The Fast Moving Consumer Goods (FMCG) industry is a fertile area for fraud. FMCGs are products that are sold quickly and at some point, at considerable prices. By nature, FMCGs are of a short life span. They are either durable, such as kitchen utensils, which are eventually replaced over a period of time, or non-durable, such as processed foods, soft drinks, etc.

Due to the fast moving structure of the products, there is a high risk of fraud. For example, salespeople have to meet their targets, potentially giving rise to numerous fraud occurrences.

Litigation involving consumer fraud is always met with a high fine, and ultimately reputational damage. Because of the nature of the business characterised by quick sales, they are always a breeding ground for fraud.

What are these areas of risks, and how can they be identified?

In the consumer industry sector, there are red flags to identify when checking for fraud.
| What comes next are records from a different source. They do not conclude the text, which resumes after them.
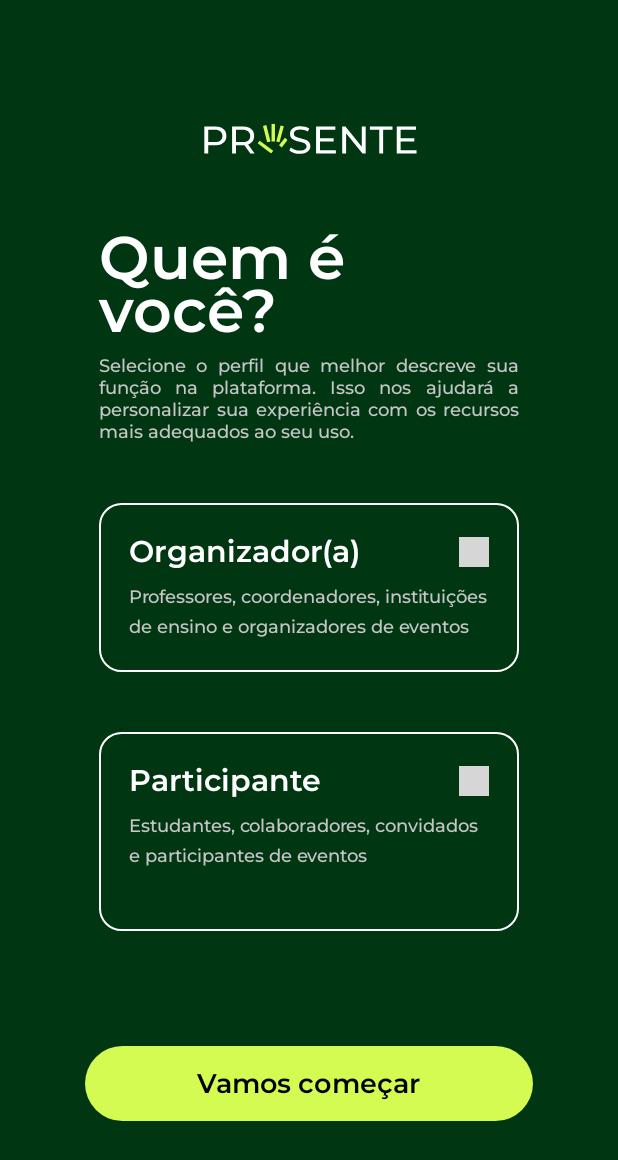
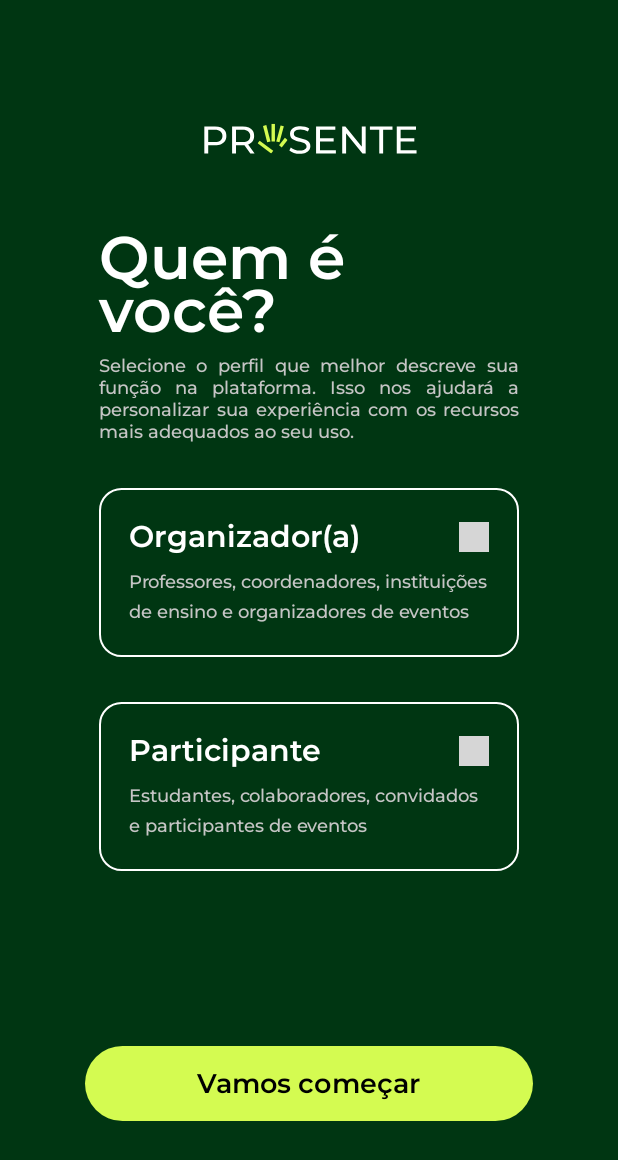
Before and after one commit to LorenaSouzaMoreiraa/INF311-Projeto09, an Android app built with Jetpack Compose: the @Preview function UserRoleScreenPreview, on a phone screen of 412 x 824 dp. Shown: the top 1160 px of the screen. Run offline under Robolectric (Android 15) with nearby library versions, the phone set to English and light mode, and no system bars; libraries missing offline, so code that uses them is left out: com.jihan.lucide_icons; 2 statements that could not run were skipped; grey boxes are pictures that could not be loaded.

Commit message:
Corrigindo espaçamentos da tela de seleção de usuário

```diff
--- a/app/src/main/java/com/example/inf311_projeto09/ui/screens/UserRole.kt
+++ b/app/src/main/java/com/example/inf311_projeto09/ui/screens/UserRole.kt
@@ -98,7 +98,7 @@ fun UserRoleScreen(
                             .width(280.dp)
                     )
 
-                    Spacer(modifier = Modifier.height(40.dp))
+                    Spacer(modifier = Modifier.height(30.dp))
 
                     RoleSelectionCard(
                         title = "Organizador(a)",
@@ -110,11 +110,11 @@ fun UserRoleScreen(
                         }
                     )
 
-                    Spacer(modifier = Modifier.height(40.dp))
+                    Spacer(modifier = Modifier.height(30.dp))
 
                     RoleSelectionCard(
                         title = "Participante",
-                        description = "Estudantes, colaboradores, convidados e participantes de eventos\n",
+                        description = "Estudantes, colaboradores, convidados e participantes de eventos",
                         isSelected = selectedRole == "participant",
                         onClick = {
                             selectedRole = "participant"
@@ -159,7 +159,8 @@ fun RoleSelectionCard(
     val borderStroke = if (isSelected) 3.5.dp else 1.dp
 
     Column(
-        modifier = Modifier.width(280.dp)
+        modifier = Modifier
+            .width(280.dp)
             .border(
                 BorderStroke(borderStroke, currentBorderColor),
                 RoundedCornerShape(15.dp)
```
If there is no proper control over the inventory management, companies could lose huge amounts of money in physical cash and assets to fraud. It is important to conduct a regular, surprise check/count to test for accuracy. Compare the perpetual inventory to the physical records and identify any exceptions. If this does not add up, there could be cases of inventory shrinkage. It is worth noting that surprise counts should be carried out on any personnel, including the warehouse manager or store keeper, as the case may be. The reason for this is to allow objectivity and independence in the exercise.

In addition to the checks, there are inventories that are written off as scraps or inventories that have, say, expired and are consigned to be destroyed. There should be appropriate oversight over the discarding of such materials, such as approval from top level employees, and also a certificate of destruction.


Oct-Dec 2016 Issue

Ernst & Young